The problem: Lines with the word "const" are the ones wanted. Copy each of them from the entries below.

====== Dataset entries ======

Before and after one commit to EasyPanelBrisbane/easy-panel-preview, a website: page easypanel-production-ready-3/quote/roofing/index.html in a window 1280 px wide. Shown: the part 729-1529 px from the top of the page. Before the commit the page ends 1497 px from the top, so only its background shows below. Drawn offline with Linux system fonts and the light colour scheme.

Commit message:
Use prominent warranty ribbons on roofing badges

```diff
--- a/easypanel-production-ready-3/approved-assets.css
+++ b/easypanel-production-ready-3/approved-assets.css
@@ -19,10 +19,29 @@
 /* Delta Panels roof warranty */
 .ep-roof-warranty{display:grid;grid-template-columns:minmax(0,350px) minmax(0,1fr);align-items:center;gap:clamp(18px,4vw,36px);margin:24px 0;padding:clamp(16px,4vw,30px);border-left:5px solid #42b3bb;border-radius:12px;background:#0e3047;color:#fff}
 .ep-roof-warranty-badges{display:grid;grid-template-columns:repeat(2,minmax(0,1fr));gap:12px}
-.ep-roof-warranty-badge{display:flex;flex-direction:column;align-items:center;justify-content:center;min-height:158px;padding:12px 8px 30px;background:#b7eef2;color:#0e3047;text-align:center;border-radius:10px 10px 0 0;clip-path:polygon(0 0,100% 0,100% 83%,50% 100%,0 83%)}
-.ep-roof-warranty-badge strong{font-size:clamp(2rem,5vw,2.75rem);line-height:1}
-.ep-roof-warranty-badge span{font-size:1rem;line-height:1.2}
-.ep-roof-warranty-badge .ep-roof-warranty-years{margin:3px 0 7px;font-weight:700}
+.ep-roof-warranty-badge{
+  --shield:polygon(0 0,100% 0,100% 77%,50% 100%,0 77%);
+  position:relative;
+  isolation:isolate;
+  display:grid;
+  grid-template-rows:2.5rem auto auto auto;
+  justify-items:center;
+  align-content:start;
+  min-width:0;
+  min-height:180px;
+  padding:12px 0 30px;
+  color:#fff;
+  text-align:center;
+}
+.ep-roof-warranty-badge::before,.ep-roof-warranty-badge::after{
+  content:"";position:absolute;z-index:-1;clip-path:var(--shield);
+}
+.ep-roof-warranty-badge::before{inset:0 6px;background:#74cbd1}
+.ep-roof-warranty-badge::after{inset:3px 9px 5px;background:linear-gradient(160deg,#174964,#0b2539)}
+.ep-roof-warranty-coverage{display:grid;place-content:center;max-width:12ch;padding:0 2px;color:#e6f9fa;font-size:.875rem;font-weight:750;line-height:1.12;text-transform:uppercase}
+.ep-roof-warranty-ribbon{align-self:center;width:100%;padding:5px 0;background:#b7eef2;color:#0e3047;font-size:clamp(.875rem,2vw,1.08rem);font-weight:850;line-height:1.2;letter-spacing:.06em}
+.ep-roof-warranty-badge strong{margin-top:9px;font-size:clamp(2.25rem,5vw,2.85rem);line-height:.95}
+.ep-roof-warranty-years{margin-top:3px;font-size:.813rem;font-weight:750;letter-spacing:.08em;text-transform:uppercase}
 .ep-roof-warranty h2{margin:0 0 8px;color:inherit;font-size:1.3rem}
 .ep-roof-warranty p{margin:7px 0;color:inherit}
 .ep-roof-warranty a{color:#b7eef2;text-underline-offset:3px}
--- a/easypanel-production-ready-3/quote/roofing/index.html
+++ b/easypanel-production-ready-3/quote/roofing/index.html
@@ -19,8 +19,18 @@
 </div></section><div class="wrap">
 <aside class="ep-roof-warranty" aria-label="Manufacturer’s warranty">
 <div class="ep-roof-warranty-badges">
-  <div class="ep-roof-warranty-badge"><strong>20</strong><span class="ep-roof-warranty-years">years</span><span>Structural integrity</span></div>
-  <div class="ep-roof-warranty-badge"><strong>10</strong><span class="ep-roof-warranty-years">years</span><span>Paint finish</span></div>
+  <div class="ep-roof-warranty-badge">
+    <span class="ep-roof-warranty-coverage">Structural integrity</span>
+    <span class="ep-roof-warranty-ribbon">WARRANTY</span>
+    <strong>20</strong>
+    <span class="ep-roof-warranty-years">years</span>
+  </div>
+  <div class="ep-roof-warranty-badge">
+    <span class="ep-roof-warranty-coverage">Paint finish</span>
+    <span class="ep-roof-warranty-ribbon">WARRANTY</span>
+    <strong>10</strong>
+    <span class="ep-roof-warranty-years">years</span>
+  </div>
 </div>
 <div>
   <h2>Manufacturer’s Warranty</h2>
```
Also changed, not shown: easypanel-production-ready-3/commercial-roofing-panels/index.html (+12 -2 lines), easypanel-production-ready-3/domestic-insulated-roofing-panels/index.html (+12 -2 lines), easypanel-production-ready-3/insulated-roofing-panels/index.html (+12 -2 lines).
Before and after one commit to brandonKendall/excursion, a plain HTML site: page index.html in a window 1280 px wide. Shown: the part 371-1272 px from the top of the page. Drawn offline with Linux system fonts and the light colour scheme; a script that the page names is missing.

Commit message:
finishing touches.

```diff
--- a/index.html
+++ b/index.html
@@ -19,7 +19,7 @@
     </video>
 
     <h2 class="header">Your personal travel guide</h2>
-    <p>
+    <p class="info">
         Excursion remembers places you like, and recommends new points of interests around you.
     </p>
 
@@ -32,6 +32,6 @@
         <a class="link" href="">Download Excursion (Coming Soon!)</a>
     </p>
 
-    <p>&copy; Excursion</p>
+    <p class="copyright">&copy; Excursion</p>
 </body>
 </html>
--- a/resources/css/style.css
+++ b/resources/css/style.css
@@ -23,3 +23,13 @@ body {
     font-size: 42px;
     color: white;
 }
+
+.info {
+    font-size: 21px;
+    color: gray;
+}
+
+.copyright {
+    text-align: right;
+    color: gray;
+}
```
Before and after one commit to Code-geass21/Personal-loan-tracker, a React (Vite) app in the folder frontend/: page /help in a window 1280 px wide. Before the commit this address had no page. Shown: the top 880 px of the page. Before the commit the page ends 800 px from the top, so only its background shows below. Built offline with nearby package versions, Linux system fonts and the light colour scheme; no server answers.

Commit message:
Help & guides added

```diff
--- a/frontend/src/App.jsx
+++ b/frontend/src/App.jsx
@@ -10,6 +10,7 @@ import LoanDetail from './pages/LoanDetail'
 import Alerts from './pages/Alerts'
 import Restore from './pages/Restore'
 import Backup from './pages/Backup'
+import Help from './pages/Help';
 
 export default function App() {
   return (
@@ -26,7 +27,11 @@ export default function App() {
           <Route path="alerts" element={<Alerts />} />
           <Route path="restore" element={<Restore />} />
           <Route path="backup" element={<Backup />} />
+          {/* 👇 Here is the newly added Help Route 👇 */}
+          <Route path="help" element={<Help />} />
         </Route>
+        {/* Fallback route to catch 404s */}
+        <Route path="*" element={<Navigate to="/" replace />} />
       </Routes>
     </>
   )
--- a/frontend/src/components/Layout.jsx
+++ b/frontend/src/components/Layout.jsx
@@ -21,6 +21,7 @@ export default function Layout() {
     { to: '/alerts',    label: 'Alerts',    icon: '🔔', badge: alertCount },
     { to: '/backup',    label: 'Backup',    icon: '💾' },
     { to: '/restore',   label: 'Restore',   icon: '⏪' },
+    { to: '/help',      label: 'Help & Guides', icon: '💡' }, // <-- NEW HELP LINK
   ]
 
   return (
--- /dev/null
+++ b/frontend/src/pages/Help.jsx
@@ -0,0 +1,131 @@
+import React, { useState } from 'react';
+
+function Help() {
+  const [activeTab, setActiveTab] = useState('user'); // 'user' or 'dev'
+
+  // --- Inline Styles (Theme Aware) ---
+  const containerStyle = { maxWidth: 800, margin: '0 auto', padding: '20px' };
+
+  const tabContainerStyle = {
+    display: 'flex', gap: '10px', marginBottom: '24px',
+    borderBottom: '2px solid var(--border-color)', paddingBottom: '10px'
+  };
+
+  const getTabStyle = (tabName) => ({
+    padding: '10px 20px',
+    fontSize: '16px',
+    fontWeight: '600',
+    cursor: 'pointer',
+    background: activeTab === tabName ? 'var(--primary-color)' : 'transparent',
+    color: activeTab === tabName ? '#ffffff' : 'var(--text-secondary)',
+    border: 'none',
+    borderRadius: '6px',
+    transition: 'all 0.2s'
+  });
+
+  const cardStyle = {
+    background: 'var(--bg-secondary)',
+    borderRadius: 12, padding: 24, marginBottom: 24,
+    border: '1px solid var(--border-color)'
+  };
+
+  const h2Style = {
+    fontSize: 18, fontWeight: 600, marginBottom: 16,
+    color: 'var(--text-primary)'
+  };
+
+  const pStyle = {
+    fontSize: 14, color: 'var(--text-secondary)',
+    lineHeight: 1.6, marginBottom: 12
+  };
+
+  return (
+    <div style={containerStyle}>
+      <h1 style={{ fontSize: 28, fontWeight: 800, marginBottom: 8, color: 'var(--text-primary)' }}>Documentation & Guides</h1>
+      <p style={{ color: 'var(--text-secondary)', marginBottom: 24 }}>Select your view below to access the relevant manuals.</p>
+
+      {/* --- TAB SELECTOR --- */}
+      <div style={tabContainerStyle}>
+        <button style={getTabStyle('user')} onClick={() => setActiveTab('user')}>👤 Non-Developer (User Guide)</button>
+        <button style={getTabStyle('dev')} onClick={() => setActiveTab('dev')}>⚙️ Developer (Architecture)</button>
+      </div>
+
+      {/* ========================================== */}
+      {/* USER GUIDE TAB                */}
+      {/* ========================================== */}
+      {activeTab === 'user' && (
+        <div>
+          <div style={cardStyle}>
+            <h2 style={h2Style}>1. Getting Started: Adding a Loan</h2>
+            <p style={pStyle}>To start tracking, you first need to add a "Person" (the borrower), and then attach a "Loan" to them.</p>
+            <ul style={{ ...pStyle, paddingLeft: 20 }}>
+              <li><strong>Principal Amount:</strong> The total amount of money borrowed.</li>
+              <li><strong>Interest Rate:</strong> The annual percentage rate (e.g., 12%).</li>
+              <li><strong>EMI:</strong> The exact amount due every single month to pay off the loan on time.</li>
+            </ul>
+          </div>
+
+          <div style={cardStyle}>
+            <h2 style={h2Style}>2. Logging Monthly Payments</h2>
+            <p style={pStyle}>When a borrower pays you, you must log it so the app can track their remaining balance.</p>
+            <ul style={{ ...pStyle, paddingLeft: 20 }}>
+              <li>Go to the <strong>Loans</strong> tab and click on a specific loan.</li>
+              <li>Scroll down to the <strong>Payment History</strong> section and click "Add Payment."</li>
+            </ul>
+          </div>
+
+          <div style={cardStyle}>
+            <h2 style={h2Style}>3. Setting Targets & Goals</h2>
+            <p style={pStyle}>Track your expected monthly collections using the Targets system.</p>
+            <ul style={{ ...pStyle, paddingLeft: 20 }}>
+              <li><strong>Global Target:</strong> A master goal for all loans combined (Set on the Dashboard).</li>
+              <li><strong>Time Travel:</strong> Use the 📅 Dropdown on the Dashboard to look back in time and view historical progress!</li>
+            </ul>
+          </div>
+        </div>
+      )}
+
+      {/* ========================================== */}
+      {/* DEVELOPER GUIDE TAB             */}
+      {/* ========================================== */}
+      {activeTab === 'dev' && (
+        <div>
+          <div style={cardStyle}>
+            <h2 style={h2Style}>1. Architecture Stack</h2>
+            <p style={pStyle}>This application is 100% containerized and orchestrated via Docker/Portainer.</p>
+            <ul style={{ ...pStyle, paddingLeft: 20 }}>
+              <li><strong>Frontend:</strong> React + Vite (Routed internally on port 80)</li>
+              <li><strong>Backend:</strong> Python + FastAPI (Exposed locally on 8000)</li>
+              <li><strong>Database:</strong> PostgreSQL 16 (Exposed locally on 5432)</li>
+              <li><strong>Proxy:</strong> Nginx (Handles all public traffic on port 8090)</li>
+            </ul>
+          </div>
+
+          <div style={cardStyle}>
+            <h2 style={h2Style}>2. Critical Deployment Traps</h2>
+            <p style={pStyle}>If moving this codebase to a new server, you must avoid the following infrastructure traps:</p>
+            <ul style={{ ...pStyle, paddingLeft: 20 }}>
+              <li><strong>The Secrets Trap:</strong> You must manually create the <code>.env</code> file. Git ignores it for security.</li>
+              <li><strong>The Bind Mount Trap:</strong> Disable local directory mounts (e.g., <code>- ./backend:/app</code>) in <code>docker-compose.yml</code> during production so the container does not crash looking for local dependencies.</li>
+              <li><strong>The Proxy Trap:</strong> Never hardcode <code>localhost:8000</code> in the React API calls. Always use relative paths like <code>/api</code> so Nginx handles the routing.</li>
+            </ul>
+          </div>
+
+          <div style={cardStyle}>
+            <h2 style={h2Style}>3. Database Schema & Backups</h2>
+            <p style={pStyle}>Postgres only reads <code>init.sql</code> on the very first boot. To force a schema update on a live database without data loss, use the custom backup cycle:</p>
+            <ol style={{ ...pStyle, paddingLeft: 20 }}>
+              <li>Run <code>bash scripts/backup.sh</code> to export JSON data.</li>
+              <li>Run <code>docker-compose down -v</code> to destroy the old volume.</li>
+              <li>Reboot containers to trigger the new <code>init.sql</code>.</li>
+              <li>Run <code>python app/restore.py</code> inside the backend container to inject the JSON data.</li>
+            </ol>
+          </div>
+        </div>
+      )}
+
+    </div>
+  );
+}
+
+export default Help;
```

======

The answer:
+  const [activeTab, setActiveTab] = useState('user'); // 'user' or 'dev'
+  const containerStyle = { maxWidth: 800, margin: '0 auto', padding: '20px' };
+  const tabContainerStyle = {
+  const getTabStyle = (tabName) => ({
+  const cardStyle = {
+  const h2Style = {
+  const pStyle = {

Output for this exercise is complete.